THE RECORDS:
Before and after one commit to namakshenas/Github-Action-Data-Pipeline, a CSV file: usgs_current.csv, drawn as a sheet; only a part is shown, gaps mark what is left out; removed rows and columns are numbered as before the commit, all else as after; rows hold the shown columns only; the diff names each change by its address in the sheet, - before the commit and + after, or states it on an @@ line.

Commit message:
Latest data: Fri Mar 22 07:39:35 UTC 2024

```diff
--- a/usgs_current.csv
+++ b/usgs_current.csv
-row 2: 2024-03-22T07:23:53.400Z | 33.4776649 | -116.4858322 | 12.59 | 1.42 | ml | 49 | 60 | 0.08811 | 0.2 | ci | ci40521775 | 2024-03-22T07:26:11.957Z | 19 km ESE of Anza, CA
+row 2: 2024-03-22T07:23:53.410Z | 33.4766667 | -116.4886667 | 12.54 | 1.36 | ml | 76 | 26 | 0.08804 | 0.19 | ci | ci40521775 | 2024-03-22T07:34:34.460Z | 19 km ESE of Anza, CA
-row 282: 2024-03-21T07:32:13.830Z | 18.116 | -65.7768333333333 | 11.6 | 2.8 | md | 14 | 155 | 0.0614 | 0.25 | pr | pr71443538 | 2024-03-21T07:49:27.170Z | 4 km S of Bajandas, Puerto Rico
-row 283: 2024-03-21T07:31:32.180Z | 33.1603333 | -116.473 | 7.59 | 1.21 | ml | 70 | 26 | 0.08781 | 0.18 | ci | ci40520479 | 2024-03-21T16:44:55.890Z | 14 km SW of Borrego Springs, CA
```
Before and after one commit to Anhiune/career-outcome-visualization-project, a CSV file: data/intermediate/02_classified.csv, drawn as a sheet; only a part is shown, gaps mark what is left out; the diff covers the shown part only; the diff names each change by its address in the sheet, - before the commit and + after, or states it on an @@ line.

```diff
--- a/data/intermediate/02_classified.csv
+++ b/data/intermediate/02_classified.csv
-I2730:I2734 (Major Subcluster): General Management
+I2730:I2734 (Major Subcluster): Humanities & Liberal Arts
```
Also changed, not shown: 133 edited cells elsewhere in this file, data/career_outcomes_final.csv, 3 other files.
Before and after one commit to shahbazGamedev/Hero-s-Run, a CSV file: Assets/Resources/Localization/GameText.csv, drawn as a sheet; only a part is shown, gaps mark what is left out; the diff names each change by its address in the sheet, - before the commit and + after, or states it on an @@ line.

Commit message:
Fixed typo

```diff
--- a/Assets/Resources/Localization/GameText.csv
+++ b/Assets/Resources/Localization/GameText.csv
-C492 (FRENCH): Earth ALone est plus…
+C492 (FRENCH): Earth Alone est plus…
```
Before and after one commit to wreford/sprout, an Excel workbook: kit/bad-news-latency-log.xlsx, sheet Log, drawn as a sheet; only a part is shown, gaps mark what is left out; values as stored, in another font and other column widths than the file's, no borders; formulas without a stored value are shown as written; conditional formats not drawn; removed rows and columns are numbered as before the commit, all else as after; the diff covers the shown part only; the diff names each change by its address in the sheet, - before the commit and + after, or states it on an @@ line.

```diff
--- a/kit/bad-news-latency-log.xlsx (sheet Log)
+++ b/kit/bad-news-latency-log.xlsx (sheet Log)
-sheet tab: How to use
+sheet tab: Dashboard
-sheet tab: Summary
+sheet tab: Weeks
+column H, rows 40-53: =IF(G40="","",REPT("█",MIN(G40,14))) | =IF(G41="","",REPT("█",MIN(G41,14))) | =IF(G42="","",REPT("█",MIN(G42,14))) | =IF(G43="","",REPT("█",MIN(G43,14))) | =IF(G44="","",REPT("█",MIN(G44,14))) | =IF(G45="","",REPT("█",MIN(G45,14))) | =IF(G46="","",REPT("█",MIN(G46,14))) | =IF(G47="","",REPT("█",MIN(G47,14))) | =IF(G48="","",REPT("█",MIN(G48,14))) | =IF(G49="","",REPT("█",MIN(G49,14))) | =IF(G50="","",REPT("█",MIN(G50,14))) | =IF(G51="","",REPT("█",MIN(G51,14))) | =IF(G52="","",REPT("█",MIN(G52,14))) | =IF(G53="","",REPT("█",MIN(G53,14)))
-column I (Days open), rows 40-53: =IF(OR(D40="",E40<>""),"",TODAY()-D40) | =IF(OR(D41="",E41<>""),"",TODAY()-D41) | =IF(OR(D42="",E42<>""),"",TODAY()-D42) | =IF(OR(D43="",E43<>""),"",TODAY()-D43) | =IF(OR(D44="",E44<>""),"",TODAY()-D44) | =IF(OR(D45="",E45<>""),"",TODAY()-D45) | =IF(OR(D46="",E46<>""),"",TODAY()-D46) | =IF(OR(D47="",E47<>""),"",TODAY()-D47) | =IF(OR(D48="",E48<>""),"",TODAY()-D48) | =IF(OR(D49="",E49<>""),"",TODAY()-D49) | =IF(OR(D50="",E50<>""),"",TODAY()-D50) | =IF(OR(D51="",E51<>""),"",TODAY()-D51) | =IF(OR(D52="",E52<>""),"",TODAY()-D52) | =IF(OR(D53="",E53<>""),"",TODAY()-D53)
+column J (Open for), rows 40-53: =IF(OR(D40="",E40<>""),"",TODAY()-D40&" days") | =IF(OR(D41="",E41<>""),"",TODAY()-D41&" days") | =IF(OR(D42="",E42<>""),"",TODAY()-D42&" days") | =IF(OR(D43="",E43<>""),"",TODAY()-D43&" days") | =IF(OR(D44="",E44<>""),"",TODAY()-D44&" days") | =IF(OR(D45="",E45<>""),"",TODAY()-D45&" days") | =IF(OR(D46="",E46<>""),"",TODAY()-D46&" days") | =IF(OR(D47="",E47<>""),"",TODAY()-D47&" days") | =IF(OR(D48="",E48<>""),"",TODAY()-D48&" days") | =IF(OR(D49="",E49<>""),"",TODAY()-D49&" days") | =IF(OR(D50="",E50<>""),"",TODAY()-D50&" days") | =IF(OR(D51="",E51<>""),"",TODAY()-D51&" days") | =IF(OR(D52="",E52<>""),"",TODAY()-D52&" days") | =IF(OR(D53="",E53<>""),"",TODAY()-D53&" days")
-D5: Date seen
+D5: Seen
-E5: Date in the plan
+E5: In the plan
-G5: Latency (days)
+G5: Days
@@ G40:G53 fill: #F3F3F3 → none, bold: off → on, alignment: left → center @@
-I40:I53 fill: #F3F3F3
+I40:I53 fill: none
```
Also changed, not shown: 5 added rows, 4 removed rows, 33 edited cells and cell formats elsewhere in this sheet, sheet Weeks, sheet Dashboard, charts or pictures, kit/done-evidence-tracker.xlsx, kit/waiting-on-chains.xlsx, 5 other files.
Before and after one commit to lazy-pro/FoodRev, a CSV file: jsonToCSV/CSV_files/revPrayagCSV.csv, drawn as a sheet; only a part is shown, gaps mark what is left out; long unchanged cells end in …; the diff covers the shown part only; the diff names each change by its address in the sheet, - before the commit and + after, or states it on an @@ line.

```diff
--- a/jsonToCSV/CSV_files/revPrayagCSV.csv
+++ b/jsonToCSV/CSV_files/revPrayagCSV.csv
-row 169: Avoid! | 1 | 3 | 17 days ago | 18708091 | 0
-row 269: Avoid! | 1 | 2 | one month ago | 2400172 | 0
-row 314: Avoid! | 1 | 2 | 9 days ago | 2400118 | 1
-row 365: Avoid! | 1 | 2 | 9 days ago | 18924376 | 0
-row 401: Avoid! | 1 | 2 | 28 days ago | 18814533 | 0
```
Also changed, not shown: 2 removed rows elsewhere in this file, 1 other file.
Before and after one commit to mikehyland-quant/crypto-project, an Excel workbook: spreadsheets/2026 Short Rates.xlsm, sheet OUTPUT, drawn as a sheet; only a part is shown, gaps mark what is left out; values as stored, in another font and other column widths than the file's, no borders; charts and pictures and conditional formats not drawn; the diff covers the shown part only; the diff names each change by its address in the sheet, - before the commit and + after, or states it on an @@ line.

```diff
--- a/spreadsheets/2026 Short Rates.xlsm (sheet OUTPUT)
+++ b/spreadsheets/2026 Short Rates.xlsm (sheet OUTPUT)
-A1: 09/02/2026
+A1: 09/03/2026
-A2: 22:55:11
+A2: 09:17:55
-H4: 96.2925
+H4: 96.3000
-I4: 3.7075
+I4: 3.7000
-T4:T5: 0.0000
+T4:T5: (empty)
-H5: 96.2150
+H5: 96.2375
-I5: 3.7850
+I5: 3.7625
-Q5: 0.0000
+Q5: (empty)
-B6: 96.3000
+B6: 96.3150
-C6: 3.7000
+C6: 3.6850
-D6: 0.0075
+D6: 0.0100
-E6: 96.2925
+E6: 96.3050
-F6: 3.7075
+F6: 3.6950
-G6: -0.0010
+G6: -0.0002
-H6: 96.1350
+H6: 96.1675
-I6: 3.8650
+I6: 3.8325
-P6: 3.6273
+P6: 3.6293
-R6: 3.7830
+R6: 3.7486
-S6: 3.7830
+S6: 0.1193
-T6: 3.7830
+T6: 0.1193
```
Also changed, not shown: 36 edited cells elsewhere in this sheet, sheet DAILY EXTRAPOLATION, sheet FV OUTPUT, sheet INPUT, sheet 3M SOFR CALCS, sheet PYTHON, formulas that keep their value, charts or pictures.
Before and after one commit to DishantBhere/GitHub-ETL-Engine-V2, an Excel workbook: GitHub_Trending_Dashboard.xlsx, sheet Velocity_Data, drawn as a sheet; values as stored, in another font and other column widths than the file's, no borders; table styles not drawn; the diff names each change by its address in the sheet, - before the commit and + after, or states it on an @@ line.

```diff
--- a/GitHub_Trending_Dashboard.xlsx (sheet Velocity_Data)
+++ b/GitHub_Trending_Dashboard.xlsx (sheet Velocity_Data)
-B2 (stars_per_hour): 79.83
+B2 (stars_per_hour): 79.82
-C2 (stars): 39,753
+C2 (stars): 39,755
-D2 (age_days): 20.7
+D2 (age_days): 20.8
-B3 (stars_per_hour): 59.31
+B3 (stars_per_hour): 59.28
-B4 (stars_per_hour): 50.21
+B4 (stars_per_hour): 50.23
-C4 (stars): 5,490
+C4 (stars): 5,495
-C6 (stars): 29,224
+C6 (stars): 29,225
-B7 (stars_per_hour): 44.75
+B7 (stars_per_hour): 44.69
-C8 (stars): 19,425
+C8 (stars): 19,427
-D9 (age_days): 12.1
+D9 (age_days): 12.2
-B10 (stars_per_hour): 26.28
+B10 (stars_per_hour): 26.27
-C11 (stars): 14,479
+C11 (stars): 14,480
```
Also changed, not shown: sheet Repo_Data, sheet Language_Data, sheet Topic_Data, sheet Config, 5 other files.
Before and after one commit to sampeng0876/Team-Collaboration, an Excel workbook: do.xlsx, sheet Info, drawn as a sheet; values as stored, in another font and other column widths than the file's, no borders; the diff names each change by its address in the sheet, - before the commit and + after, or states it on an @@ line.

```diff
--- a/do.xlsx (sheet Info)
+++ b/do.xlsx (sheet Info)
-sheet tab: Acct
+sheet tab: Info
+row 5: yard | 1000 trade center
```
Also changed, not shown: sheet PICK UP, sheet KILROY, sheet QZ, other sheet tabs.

DIRECTIONS FOR THIS TASK:
What lines of the material contain "GameText"? Show them.

TASK RESULT:
Before and after one commit to shahbazGamedev/Hero-s-Run, a CSV file: Assets/Resources/Localization/GameText.csv, drawn as a sheet; only a part is shown, gaps mark what is left out; the diff names each change by its address in the sheet, - before the commit and + after, or states it on an @@ line.
--- a/Assets/Resources/Localization/GameText.csv
+++ b/Assets/Resources/Localization/GameText.csv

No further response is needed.